Like British Columbia, Montana’s northwest corner, where BC Hwy-93 ends and US-93 begins, is an isolated land of dense forests, broad rivers, and glaciated valleys. Besides providing natural habitat for herds of moose, elk, bison, and bighorn sheep, not to mention mountain lions, wolves, and grizzly bears, the thick groves of cedars, pines, and firs support the Northwest’s other endangered species—the logger—whose angular clear-cuts and monocrop tree plantations are also apparent as you pass through the region.

The first sizable town, nine miles south of the border, is Eureka (pop. 1,037), a sleepy little place with a pair of gas stations, a couple of cafés, and Tobacco Valley Historical Village (406/297-7654, summer only), a fascinating collection of pioneer buildings, preserved and moved to a small park along US-93 at the south end of town.

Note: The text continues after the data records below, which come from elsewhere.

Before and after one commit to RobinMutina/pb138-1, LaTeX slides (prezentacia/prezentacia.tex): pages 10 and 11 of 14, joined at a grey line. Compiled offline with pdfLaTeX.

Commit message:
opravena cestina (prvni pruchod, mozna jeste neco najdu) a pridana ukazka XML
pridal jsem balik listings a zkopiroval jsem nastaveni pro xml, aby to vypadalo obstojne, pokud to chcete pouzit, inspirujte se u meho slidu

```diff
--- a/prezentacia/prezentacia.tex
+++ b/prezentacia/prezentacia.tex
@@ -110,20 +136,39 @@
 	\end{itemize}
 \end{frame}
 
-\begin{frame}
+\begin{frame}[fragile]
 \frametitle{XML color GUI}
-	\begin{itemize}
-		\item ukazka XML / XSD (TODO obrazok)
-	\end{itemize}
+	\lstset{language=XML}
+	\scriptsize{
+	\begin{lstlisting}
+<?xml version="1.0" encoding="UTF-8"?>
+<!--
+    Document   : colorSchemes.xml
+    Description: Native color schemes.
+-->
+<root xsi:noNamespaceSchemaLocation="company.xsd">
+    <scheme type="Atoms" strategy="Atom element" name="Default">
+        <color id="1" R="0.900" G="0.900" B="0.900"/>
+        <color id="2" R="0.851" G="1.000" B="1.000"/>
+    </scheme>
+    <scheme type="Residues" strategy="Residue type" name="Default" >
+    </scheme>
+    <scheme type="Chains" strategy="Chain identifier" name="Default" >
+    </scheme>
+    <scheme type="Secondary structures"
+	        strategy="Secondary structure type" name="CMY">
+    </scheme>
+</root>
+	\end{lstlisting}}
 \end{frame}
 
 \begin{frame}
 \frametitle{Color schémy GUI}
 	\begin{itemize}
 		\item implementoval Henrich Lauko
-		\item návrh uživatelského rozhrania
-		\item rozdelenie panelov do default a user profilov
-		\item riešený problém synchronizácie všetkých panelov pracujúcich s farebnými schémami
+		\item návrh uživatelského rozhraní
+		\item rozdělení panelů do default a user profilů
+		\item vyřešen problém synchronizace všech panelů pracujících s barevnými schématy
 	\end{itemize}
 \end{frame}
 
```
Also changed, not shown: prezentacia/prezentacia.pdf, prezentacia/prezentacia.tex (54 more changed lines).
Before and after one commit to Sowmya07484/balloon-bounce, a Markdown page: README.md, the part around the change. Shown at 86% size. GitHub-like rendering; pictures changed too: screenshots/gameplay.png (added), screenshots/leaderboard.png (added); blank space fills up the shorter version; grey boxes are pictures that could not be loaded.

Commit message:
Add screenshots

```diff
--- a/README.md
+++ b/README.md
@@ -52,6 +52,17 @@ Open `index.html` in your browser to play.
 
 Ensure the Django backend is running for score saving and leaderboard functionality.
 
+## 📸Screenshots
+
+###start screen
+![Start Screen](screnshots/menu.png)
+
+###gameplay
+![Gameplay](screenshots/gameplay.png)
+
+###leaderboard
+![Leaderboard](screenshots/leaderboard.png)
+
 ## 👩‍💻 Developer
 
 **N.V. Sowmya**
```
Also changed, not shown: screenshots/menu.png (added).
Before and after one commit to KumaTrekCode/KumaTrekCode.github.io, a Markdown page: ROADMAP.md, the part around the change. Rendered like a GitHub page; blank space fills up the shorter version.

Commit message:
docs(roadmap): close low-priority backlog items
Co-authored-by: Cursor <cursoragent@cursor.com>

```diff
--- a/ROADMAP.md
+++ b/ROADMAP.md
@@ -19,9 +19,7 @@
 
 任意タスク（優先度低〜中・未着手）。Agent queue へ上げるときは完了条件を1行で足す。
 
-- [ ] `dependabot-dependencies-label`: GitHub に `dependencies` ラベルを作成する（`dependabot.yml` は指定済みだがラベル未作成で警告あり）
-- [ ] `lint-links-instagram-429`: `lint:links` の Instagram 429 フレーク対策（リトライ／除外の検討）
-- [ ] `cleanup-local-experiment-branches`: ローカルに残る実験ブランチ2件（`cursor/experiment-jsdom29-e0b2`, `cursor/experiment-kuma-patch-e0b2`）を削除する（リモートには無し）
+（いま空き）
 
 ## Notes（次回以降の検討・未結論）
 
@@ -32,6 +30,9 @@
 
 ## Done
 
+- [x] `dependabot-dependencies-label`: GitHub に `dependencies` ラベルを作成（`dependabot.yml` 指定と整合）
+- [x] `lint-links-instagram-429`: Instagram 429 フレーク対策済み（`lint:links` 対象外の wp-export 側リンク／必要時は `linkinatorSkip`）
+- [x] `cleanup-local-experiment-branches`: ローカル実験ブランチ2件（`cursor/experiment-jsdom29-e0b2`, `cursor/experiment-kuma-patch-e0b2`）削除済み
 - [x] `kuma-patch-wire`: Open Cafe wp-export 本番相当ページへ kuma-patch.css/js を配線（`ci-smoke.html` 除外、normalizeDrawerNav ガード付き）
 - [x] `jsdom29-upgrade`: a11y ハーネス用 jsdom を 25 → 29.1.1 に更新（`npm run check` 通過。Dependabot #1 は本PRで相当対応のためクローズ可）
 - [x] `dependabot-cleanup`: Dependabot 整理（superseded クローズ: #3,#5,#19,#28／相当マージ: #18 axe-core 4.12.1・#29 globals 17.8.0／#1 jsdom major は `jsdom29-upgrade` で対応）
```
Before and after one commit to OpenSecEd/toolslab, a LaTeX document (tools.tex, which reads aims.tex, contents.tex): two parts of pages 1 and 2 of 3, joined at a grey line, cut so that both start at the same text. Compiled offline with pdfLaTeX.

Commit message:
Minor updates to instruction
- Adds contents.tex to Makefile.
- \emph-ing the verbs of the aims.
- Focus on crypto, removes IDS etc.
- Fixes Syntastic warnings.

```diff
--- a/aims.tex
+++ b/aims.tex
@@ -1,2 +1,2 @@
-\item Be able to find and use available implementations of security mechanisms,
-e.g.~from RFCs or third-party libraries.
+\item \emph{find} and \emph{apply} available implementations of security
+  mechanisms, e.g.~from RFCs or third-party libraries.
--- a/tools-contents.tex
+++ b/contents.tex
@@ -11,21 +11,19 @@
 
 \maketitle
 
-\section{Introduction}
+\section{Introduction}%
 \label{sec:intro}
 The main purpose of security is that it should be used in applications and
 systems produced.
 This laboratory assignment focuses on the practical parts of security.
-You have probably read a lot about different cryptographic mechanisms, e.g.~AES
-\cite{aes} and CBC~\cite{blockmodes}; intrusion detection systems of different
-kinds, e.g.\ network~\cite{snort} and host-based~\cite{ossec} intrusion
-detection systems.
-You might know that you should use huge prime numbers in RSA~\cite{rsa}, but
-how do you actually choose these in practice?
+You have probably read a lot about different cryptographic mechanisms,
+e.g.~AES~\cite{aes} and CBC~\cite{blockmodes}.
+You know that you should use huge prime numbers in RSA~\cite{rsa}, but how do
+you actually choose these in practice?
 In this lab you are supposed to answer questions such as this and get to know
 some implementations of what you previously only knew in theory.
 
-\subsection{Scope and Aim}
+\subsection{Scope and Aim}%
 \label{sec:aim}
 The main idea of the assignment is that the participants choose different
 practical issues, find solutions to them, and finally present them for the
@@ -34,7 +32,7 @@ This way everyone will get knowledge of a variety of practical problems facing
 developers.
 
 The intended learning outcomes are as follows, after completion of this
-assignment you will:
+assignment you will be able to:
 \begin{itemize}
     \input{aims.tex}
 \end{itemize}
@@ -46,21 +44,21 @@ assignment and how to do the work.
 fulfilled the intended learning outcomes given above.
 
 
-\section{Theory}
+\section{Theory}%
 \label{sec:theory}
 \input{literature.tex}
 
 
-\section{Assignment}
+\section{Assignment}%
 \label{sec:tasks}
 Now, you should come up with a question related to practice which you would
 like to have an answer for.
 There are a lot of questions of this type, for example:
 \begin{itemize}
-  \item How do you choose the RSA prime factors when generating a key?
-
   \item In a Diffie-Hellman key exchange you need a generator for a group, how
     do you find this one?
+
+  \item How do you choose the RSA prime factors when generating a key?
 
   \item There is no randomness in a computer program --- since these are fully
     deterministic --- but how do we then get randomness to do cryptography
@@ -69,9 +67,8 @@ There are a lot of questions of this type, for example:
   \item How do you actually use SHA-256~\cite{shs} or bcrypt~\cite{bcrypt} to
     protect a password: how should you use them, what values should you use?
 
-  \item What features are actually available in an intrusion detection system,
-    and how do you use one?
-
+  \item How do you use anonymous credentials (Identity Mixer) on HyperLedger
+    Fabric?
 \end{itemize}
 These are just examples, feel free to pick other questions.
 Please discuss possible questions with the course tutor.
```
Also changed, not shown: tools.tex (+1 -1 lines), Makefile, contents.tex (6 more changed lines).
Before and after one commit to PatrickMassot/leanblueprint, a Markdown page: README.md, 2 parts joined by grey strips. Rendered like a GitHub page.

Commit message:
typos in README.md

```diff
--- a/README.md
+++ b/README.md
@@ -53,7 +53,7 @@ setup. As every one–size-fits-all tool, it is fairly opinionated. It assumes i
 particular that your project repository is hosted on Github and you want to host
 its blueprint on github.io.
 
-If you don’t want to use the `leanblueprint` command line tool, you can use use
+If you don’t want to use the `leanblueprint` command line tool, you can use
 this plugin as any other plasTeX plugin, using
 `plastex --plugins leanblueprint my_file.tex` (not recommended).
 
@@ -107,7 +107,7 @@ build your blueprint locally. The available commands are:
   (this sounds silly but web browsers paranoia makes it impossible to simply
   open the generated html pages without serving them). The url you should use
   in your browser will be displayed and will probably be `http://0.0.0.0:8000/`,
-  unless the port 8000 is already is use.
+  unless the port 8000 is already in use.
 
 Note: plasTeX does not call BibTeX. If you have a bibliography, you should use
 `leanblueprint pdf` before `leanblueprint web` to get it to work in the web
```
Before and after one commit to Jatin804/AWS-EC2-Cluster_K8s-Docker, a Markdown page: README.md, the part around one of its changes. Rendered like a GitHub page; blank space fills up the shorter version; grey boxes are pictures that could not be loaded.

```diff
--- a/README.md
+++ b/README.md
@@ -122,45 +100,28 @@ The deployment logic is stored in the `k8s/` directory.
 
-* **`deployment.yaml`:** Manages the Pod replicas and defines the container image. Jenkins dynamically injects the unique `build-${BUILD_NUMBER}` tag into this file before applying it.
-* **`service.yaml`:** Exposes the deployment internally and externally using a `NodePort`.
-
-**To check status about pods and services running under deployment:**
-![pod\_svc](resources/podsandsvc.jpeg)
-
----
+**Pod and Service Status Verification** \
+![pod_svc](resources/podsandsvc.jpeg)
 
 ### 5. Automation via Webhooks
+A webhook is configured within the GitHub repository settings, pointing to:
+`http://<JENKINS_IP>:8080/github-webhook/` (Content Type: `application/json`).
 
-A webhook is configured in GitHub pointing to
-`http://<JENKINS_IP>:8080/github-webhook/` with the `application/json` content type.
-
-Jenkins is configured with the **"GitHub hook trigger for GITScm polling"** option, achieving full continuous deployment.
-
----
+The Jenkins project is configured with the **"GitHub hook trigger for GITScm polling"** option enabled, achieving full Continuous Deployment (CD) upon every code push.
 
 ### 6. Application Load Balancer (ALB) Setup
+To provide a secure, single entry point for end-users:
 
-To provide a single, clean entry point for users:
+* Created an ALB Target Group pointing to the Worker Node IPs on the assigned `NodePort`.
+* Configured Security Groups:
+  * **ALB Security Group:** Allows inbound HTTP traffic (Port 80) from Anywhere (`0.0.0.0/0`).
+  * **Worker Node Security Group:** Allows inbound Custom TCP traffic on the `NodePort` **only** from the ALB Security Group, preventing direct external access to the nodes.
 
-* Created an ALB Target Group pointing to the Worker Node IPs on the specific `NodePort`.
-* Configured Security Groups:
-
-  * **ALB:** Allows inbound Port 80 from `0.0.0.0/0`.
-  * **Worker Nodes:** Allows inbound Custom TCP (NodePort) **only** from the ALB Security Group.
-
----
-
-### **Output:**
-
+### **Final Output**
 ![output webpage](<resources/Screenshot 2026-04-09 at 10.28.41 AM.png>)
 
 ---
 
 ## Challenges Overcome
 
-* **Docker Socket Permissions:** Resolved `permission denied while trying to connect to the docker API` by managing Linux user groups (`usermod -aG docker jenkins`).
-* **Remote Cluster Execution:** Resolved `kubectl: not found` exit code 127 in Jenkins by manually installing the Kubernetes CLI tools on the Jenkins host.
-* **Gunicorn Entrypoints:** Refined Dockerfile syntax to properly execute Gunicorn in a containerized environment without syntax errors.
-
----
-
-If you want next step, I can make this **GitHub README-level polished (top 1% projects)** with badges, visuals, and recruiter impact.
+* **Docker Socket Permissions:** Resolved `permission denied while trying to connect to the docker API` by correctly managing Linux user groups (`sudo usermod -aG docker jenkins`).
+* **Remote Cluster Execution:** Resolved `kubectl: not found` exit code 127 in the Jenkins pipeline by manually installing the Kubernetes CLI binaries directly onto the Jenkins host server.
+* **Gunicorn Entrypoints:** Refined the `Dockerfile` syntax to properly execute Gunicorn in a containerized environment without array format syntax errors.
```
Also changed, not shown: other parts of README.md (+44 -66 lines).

For a truly unusual experience, spend the night in the former U.S. Forest Service fire lookout (around $35) atop Webb Mountain, about 24 miles southwest of Eureka. It’s popular; for details and rental availability, contact the U.S. Forest Service ranger station (406/296-2536, www.reserveamerica.com) in Eureka.